to Tennessee. Then he went and got famous.
Both Texas Jack and Buffalo Bill served as hunting guides on several
well-publicized hunts, including one featuring Russian grand duke
Alexis. These events, covered by news organizations and dime novelists
the world over, helped create a market for tall and handsome men named
Buffalo Bill and Texas Jack.
Beyond Texas Jack's celebrity façade, however, was a bona-fide frontier
scout who was good enough at what he did that armies put their collective
fate in his hands. By all accounts he was an expert guide, tracker
other Texas Jack spent part of the year on the East Coast, playing

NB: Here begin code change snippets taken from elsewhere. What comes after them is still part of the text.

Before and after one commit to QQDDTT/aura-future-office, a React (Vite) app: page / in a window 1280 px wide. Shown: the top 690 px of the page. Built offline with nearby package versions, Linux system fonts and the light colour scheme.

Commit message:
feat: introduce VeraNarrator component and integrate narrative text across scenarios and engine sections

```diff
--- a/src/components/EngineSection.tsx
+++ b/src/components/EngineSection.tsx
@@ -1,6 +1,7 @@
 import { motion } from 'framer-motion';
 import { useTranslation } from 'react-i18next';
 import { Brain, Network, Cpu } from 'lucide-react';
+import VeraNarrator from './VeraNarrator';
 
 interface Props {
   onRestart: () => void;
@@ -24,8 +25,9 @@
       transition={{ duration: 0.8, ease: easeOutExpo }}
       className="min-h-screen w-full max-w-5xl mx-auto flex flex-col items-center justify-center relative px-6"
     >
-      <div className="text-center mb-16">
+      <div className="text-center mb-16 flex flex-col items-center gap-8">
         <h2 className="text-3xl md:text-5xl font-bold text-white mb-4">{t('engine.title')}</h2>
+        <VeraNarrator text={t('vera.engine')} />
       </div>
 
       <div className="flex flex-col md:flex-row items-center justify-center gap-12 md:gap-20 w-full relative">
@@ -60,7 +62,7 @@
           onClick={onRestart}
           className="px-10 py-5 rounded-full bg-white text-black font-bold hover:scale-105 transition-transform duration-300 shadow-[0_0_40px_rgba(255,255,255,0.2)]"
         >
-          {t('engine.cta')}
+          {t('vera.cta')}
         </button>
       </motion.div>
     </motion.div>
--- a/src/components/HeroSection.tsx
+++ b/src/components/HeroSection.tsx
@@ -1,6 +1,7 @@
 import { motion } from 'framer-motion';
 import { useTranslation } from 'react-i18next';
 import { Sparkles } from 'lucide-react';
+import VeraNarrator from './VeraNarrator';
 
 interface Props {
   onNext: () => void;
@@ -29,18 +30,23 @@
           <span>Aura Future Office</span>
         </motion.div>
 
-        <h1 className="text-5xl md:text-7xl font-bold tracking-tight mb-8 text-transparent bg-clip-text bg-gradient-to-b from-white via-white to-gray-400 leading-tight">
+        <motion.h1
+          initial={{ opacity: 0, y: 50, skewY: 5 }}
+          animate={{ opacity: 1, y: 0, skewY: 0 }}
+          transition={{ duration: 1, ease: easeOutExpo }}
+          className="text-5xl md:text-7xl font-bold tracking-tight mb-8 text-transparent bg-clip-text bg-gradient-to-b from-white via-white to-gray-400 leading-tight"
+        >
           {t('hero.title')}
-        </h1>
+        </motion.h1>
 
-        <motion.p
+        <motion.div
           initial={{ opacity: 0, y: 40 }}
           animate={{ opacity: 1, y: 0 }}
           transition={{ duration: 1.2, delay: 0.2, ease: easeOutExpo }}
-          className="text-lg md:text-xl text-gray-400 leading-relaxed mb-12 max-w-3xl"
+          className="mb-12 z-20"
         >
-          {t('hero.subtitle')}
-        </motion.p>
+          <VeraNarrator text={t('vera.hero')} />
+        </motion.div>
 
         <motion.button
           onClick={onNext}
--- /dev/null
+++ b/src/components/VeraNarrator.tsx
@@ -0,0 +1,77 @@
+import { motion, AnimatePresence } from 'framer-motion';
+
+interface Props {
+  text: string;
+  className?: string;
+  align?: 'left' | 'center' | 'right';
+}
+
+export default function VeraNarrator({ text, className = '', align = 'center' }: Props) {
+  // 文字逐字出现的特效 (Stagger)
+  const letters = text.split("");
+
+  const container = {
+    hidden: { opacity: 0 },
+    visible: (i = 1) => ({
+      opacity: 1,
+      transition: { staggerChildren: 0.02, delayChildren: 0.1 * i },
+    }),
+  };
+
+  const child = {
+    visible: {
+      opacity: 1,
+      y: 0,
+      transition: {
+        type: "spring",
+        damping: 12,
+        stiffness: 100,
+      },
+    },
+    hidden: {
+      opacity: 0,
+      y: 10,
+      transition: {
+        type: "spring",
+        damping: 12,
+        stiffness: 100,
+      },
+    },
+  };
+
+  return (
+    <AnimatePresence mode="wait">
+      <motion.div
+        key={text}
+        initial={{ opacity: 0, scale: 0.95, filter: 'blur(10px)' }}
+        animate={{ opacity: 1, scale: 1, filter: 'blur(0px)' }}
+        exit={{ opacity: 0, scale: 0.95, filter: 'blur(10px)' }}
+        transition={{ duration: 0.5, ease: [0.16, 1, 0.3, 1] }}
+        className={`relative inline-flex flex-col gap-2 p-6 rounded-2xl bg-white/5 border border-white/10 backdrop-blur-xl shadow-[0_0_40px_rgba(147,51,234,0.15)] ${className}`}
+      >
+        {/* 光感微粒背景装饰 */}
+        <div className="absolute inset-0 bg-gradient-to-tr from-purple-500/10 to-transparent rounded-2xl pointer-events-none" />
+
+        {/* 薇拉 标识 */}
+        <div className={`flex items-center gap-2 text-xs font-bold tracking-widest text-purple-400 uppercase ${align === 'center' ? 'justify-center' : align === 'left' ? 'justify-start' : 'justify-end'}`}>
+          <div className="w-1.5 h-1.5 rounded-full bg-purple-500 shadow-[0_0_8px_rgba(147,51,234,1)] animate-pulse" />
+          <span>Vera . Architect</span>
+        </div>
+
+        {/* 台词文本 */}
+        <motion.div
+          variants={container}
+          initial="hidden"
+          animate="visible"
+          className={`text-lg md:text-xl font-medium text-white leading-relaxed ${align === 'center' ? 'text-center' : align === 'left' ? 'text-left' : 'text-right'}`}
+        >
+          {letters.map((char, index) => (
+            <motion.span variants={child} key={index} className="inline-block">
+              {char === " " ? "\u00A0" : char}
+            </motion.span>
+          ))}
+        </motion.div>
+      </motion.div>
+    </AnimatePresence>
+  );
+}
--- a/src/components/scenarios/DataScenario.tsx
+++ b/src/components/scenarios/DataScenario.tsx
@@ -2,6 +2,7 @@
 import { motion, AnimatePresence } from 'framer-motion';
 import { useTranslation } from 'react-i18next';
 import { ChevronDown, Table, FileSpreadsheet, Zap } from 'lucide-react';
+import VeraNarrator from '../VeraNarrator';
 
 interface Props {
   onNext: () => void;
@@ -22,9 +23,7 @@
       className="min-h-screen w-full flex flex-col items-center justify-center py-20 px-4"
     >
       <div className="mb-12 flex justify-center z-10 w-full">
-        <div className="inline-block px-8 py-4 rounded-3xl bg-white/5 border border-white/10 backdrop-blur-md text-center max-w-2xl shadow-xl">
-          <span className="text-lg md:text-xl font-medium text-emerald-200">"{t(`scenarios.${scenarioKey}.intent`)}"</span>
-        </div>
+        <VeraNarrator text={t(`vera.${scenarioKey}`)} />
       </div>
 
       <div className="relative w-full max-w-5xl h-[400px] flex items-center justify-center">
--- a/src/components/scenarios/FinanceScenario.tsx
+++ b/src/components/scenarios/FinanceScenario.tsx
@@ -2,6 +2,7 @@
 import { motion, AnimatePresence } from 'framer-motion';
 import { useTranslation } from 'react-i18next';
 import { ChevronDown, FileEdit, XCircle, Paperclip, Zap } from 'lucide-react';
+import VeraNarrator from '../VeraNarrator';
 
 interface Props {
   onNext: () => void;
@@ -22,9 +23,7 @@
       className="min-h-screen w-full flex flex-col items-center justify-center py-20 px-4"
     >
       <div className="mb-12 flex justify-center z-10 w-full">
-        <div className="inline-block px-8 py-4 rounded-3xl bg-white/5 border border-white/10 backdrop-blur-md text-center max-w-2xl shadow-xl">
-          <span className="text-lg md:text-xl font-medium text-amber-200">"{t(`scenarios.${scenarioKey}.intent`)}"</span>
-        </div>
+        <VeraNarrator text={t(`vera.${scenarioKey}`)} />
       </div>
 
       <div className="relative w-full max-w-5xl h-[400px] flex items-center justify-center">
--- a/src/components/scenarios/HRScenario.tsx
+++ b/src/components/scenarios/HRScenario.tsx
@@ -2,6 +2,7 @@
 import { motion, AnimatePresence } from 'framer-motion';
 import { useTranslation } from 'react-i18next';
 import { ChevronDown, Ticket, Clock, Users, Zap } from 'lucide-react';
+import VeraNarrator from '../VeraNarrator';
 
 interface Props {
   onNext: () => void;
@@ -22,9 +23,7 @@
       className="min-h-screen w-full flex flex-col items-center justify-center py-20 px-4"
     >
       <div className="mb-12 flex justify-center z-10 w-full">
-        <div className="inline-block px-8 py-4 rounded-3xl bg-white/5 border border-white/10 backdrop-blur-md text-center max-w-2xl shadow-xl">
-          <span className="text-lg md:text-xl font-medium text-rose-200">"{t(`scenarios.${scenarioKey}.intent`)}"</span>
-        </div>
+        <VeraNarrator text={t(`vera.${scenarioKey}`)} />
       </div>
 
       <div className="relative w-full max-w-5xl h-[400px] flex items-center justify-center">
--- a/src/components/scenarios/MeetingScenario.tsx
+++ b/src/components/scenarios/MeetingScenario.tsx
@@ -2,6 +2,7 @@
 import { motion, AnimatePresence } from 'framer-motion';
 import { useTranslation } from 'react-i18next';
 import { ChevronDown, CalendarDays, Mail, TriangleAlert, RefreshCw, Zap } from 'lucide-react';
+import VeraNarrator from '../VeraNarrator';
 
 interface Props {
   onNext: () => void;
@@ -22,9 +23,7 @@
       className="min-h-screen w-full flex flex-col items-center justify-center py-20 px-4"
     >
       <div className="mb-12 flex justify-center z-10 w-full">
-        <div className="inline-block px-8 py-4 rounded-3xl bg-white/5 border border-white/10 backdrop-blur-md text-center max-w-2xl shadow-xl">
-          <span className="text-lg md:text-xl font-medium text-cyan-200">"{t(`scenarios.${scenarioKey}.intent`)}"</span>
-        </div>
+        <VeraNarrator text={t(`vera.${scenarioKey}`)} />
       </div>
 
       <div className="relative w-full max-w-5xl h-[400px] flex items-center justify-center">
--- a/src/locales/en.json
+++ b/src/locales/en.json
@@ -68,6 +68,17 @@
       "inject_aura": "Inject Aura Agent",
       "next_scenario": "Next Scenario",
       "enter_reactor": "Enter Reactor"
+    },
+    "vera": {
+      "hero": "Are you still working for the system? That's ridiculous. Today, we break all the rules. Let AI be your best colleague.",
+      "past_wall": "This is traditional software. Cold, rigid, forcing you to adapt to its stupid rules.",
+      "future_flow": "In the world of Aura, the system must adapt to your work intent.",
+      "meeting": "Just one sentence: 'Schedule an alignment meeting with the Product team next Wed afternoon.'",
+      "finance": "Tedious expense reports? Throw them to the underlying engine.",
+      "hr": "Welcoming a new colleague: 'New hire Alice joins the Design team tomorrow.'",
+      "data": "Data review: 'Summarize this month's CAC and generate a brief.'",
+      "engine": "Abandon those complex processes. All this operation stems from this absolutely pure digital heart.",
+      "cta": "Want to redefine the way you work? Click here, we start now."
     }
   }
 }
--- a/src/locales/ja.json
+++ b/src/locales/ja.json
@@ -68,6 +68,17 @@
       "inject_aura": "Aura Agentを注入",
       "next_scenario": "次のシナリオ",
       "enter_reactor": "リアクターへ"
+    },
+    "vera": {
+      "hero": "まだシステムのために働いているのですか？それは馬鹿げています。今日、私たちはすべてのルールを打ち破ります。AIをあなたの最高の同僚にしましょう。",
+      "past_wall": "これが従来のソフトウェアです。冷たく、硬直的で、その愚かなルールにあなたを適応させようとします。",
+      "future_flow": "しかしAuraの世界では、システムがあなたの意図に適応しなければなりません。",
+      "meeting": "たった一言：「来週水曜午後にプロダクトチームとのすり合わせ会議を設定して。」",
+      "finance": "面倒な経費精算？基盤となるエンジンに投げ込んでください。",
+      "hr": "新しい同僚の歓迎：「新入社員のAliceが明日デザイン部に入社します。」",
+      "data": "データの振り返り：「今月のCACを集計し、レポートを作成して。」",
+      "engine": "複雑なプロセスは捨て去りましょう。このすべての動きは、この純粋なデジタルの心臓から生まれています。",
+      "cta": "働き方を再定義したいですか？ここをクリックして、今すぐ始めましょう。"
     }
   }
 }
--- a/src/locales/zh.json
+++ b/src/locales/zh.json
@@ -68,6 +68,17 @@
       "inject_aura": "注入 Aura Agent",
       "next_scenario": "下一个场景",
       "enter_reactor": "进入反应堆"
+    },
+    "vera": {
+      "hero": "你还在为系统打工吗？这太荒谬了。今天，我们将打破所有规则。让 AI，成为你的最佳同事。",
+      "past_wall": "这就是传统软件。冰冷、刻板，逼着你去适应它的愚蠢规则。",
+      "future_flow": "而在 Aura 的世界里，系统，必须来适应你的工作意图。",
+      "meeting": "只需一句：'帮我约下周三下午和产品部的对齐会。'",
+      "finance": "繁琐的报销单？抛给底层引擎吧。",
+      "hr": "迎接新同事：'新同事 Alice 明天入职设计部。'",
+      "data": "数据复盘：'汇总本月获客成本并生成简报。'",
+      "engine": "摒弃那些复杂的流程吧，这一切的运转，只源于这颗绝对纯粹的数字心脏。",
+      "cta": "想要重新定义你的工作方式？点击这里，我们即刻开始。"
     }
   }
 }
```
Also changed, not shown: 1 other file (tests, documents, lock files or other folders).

himself on stage. Yes, he was a great pretender, but Texas Jack was
also the genuine article. He introduced roping acts to the American
stage, a contribution that Will Rogers and others would exploit for
years to come. He starred with Buffalo Bill in the Ned Buntline production
of Scouts of the Prairie in 1872 and the next year in a renamed
Scouts of the Plains. Cody and Texas Jack remained close friends
but relations with Buntline were not so cordial. Cody never worked
with him again
"Texas Jack was on old friend of mine," Cody said of Omohundro in
1908. "I learned to know him and respect his bravery and ability…he
was a whole-souled, brave and good-hearted man."
Omohundro had to contend with several other people who billed themselves
as Texas Jack, either on stage or in real life. Some did not bring
credit to the name, such as one man who may have never stepped foot
in Texas. Asked why he called himself Texas Jack, he replied, "Because
I'm from Virginia." But there was really only one Texas Jack.
We can also say that Texas Jack married well when he wed his costar,
Giuseppina (Josephine) Morlacchi, known to stage audiences as the
"peerless Morlacchi." Just as Texas Jack brought roping acts to the
theater, Morlacchi introduced Americans to the cancan.
Omohundro led a storybook life in many ways, but the script ended
too soon. He died suddenly in 1880 after coming down with pneumonia
following a performance in Leadville, Colorado. A series of dime novels
with titles like Texas Jack: The Lasso King kept him in the public
eye until the dime novels went out of print.
The National Cowboy Hall of Fame admitted Omohundro to the Hall of
Great Western Performers in 1994. Unlike some others in the same hall,
Texas Jack also played his roles in real life.